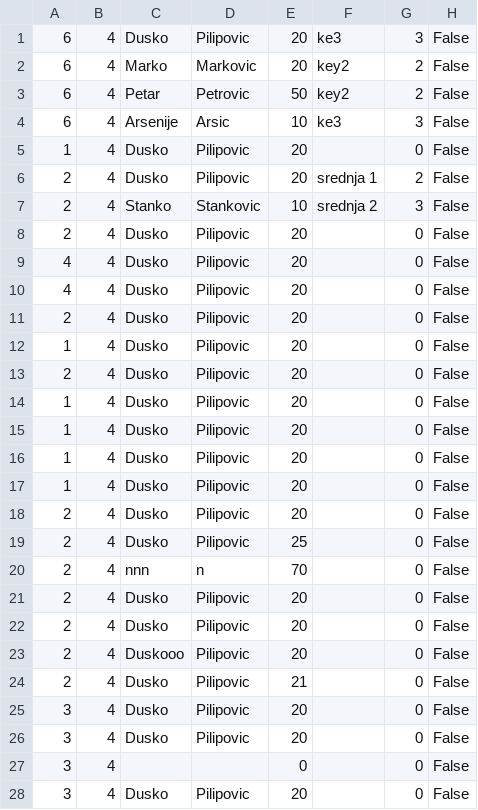
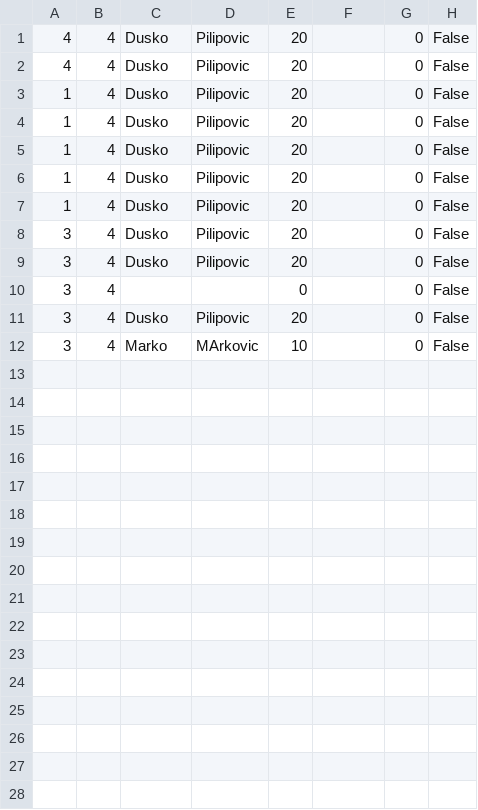
Before and after one commit to marija-djurdjevic/Booking, a CSV file: Resources/Data/tourReservation.csv, drawn as a sheet; only a part is shown; the shorter side is filled out with more unchanged rows.

Commit message:
cancel tour functionality added

```diff
--- a/Resources/Data/tourReservation.csv
+++ b/Resources/Data/tourReservation.csv
@@ -1,14 +1,3 @@
-6|4|Dusko|Pilipovic|20|ke3|3|False
-6|4|Marko|Markovic|20|key2|2|False
-6|4|Petar |Petrovic|50|key2|2|False
-6|4|Arsenije|Arsic|10|ke3|3|False
-1|4|Dusko|Pilipovic|20||0|False
-2|4|Dusko|Pilipovic|20|srednja 1|2|False
-2|4|Stanko|Stankovic|10|srednja 2|3|False
-2|4|Dusko|Pilipovic|20||0|False
 4|4|Dusko|Pilipovic|20||0|False
 4|4|Dusko|Pilipovic|20||0|False
-2|4|Dusko|Pilipovic|20||0|False
-1|4|Dusko|Pilipovic|20||0|False
-2|4|Dusko|Pilipovic|20||0|False
 1|4|Dusko|Pilipovic|20||0|False
@@ -17,9 +6,3 @@
 1|4|Dusko|Pilipovic|20||0|False
-2|4|Dusko|Pilipovic|20||0|False
-2|4|Dusko|Pilipovic|25||0|False
-2|4|nnn|n|70||0|False
-2|4|Dusko|Pilipovic|20||0|False
-2|4|Dusko|Pilipovic|20||0|False
-2|4|Duskooo|Pilipovic|20||0|False
-2|4|Dusko|Pilipovic|21||0|False
+1|4|Dusko|Pilipovic|20||0|False
 3|4|Dusko|Pilipovic|20||0|False
```
Also changed, not shown: Resources/Data/keyPoints.csv, Resources/Data/tours.csv, 14 other files.
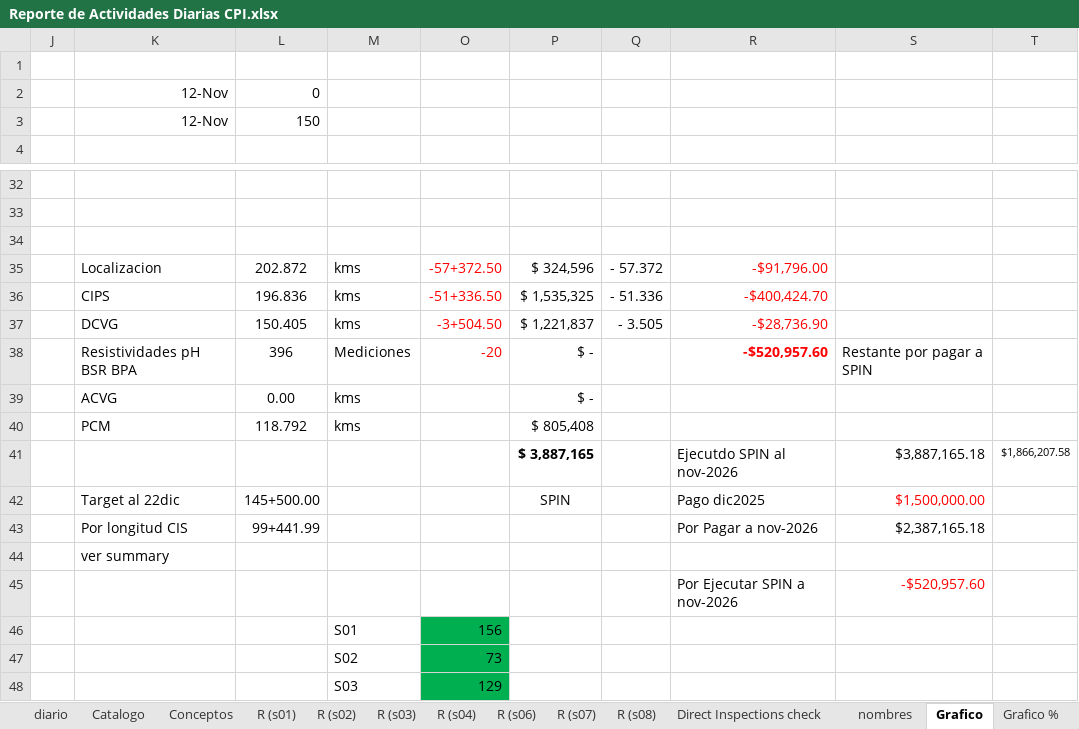
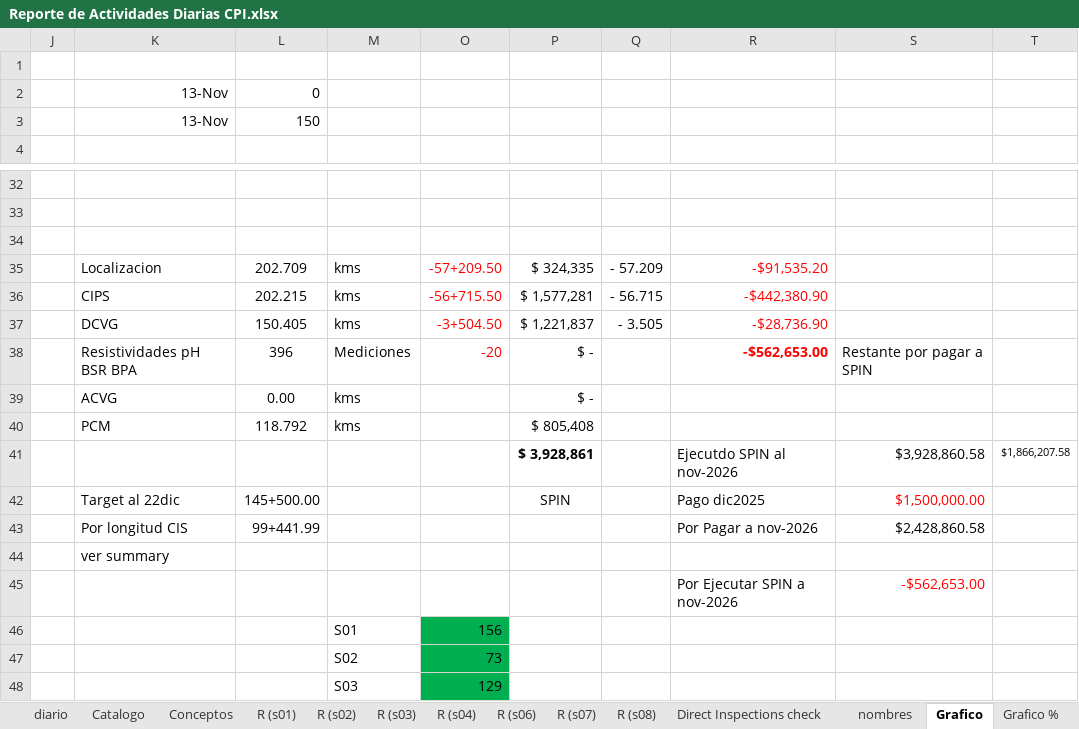
Before and after one commit to crooss/Dash_DGJ, an Excel workbook: data/Reporte de Actividades Diarias CPI.xlsx, sheet Grafico, drawn as a sheet; only a part is shown, gaps mark what is left out; values as stored, in another font and other column widths than the file's, no borders; charts and pictures and conditional formats not drawn; removed rows and columns are numbered as before the commit, all else as after; the diff names each change by its address in the sheet, - before the commit and + after, or states it on an @@ line.

```diff
--- a/data/Reporte de Actividades Diarias CPI.xlsx (sheet Grafico)
+++ b/data/Reporte de Actividades Diarias CPI.xlsx (sheet Grafico)
-K2:K3: 12-Nov
+K2:K3: 13-Nov
-row 35:  | Localizacion | 202.872 | kms | -57+372.50 | $ 324,596 | - 57.372 | -$91,796.00
-row 36:  | CIPS | 196.836 | kms | -51+336.50 | $ 1,535,325 | - 51.336 | -$400,424.70
+row 35:  | Localizacion | 202.709 | kms | -57+209.50 | $ 324,335 | - 57.209 | -$91,535.20
+row 36:  | CIPS | 202.215 | kms | -56+715.50 | $ 1,577,281 | - 56.715 | -$442,380.90
-R38: -$520,957.60
+R38: -$562,653.00
-P41: $ 3,887,165
+P41: $ 3,928,861
-S41: $3,887,165.18
+S41: $3,928,860.58
-S43: $2,387,165.18
+S43: $2,428,860.58
-S45: -$520,957.60
+S45: -$562,653.00
```
Also changed, not shown: sheet diario, sheet EV, sheet EV (4), sheet EV SPIN, sheet waterfall, sheet Catalogo, 11 more sheets, formulas that keep their value, hidden cells, charts or pictures.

*Your assignment*:
Apart from the images, everything in the records must be repeated exactly.

*Output for this exercise*:
Before and after one commit to marija-djurdjevic/Booking, a CSV file: Resources/Data/tourReservation.csv, drawn as a sheet; only a part is shown; the shorter side is filled out with more unchanged rows.

Commit message:
cancel tour functionality added

```diff
--- a/Resources/Data/tourReservation.csv
+++ b/Resources/Data/tourReservation.csv
@@ -1,14 +1,3 @@
-6|4|Dusko|Pilipovic|20|ke3|3|False
-6|4|Marko|Markovic|20|key2|2|False
-6|4|Petar |Petrovic|50|key2|2|False
-6|4|Arsenije|Arsic|10|ke3|3|False
-1|4|Dusko|Pilipovic|20||0|False
-2|4|Dusko|Pilipovic|20|srednja 1|2|False
-2|4|Stanko|Stankovic|10|srednja 2|3|False
-2|4|Dusko|Pilipovic|20||0|False
 4|4|Dusko|Pilipovic|20||0|False
 4|4|Dusko|Pilipovic|20||0|False
-2|4|Dusko|Pilipovic|20||0|False
-1|4|Dusko|Pilipovic|20||0|False
-2|4|Dusko|Pilipovic|20||0|False
 1|4|Dusko|Pilipovic|20||0|False
@@ -17,9 +6,3 @@
 1|4|Dusko|Pilipovic|20||0|False
-2|4|Dusko|Pilipovic|20||0|False
-2|4|Dusko|Pilipovic|25||0|False
-2|4|nnn|n|70||0|False
-2|4|Dusko|Pilipovic|20||0|False
-2|4|Dusko|Pilipovic|20||0|False
-2|4|Duskooo|Pilipovic|20||0|False
-2|4|Dusko|Pilipovic|21||0|False
+1|4|Dusko|Pilipovic|20||0|False
 3|4|Dusko|Pilipovic|20||0|False
```
Also changed, not shown: Resources/Data/keyPoints.csv, Resources/Data/tours.csv, 14 other files.
Before and after one commit to crooss/Dash_DGJ, an Excel workbook: data/Reporte de Actividades Diarias CPI.xlsx, sheet Grafico, drawn as a sheet; only a part is shown, gaps mark what is left out; values as stored, in another font and other column widths than the file's, no borders; charts and pictures and conditional formats not drawn; removed rows and columns are numbered as before the commit, all else as after; the diff names each change by its address in the sheet, - before the commit and + after, or states it on an @@ line.

```diff
--- a/data/Reporte de Actividades Diarias CPI.xlsx (sheet Grafico)
+++ b/data/Reporte de Actividades Diarias CPI.xlsx (sheet Grafico)
-K2:K3: 12-Nov
+K2:K3: 13-Nov
-row 35:  | Localizacion | 202.872 | kms | -57+372.50 | $ 324,596 | - 57.372 | -$91,796.00
-row 36:  | CIPS | 196.836 | kms | -51+336.50 | $ 1,535,325 | - 51.336 | -$400,424.70
+row 35:  | Localizacion | 202.709 | kms | -57+209.50 | $ 324,335 | - 57.209 | -$91,535.20
+row 36:  | CIPS | 202.215 | kms | -56+715.50 | $ 1,577,281 | - 56.715 | -$442,380.90
-R38: -$520,957.60
+R38: -$562,653.00
-P41: $ 3,887,165
+P41: $ 3,928,861
-S41: $3,887,165.18
+S41: $3,928,860.58
-S43: $2,387,165.18
+S43: $2,428,860.58
-S45: -$520,957.60
+S45: -$562,653.00
```
Also changed, not shown: sheet diario, sheet EV, sheet EV (4), sheet EV SPIN, sheet waterfall, sheet Catalogo, 11 more sheets, formulas that keep their value, hidden cells, charts or pictures.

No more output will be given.